Top of TASK MATERIAL

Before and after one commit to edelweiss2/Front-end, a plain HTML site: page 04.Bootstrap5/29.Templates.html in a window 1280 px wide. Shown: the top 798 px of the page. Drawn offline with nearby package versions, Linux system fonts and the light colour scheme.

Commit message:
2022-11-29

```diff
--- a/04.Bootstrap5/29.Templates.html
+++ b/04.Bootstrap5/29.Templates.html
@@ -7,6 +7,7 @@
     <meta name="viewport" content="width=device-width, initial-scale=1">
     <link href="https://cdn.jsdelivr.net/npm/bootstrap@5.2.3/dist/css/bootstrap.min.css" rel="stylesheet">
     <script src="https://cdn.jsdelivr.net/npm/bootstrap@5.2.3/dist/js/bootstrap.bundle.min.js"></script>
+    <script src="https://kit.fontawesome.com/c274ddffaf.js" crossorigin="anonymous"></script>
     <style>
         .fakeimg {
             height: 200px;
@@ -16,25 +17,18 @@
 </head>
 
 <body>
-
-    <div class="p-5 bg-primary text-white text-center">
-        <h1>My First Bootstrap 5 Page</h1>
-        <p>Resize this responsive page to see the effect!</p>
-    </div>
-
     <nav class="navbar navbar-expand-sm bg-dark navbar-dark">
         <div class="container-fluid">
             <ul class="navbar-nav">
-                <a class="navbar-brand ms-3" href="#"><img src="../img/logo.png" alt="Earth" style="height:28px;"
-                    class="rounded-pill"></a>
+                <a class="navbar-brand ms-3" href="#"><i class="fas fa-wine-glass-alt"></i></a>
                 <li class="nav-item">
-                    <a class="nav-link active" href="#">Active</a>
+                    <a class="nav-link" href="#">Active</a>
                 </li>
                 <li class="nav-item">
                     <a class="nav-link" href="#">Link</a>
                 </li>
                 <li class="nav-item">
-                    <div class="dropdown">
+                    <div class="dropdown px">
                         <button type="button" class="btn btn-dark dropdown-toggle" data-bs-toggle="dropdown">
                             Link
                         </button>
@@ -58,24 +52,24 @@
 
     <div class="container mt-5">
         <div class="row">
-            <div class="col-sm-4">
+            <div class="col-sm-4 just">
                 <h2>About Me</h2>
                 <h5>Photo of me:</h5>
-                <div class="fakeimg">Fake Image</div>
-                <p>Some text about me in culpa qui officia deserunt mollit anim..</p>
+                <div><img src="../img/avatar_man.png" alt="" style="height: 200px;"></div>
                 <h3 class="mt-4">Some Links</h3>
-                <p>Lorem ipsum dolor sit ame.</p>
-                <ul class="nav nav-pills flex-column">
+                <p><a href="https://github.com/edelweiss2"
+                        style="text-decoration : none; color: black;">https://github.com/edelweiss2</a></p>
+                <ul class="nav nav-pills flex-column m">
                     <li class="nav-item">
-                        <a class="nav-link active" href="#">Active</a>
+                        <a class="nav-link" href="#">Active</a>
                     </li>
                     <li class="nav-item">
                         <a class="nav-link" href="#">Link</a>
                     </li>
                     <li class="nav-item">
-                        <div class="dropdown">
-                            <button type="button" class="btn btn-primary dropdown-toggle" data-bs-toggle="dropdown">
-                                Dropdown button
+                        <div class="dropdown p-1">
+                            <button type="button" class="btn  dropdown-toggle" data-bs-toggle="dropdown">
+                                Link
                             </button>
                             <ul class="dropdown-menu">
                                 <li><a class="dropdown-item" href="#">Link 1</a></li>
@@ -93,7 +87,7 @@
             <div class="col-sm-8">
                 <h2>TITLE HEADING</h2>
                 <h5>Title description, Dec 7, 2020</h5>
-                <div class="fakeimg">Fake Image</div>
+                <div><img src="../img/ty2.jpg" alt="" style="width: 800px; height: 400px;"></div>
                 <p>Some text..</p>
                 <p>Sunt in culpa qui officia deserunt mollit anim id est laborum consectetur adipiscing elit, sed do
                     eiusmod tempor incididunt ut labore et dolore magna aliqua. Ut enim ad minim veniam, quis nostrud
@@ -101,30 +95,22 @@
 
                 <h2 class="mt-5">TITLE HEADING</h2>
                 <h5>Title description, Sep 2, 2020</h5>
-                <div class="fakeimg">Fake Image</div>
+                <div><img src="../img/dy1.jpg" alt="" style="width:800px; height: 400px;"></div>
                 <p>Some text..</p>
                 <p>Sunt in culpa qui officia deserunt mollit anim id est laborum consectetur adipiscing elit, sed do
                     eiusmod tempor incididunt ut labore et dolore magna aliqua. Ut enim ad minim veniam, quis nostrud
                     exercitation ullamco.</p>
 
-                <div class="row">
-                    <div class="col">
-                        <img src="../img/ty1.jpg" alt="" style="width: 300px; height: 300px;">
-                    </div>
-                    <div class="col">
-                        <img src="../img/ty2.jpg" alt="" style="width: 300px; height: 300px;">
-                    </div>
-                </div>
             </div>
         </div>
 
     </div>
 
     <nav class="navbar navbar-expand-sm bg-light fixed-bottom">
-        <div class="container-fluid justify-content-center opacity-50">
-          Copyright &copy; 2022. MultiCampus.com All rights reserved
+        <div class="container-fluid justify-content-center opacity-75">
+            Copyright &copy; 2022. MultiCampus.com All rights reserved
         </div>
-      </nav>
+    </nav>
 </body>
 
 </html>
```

Bottom of TASK MATERIAL
Top of TASK MATERIAL

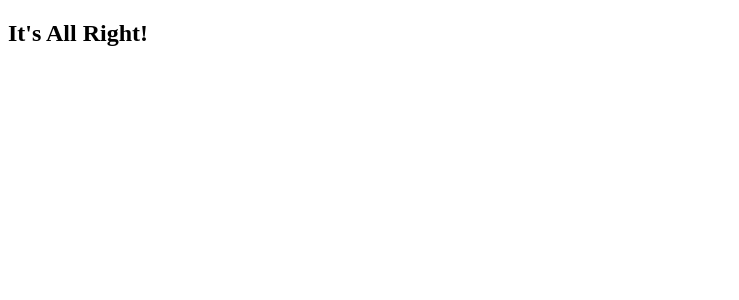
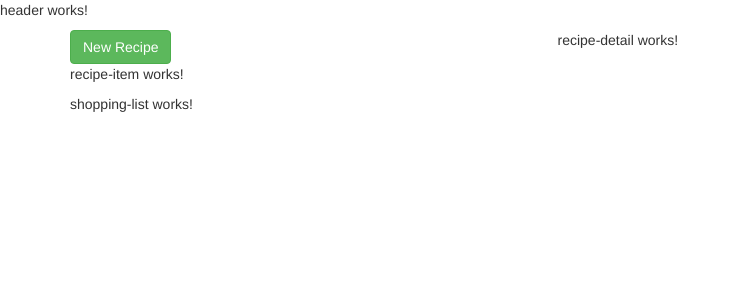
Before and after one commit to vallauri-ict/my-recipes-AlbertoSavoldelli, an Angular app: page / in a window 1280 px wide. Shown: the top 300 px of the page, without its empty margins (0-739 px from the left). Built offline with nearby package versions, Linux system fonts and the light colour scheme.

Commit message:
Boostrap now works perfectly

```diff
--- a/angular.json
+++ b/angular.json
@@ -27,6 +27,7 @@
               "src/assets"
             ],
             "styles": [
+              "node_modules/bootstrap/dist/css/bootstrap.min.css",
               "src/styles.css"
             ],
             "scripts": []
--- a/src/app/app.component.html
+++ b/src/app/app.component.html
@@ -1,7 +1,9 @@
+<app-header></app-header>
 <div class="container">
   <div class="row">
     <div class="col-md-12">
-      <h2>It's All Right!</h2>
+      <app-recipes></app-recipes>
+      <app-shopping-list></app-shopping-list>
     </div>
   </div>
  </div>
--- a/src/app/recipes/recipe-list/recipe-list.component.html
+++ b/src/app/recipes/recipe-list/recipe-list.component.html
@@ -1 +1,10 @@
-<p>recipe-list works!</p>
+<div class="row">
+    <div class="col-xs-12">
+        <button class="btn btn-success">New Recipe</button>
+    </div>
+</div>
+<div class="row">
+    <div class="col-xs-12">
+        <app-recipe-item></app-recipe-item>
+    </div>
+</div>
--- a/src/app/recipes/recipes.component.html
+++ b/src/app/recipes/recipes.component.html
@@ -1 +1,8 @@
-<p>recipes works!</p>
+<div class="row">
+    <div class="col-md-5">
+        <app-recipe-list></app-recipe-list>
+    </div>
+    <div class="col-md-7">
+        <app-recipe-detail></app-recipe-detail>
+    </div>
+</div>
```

Bottom of TASK MATERIAL

» **WHAT THE TASK REQUIRES**
When a line among the entries above contains "component", copy it.

» **SOLUTION TO THE EXERCISE**
--- a/src/app/app.component.html
+++ b/src/app/app.component.html
--- a/src/app/recipes/recipe-list/recipe-list.component.html
+++ b/src/app/recipes/recipe-list/recipe-list.component.html
--- a/src/app/recipes/recipes.component.html
+++ b/src/app/recipes/recipes.component.html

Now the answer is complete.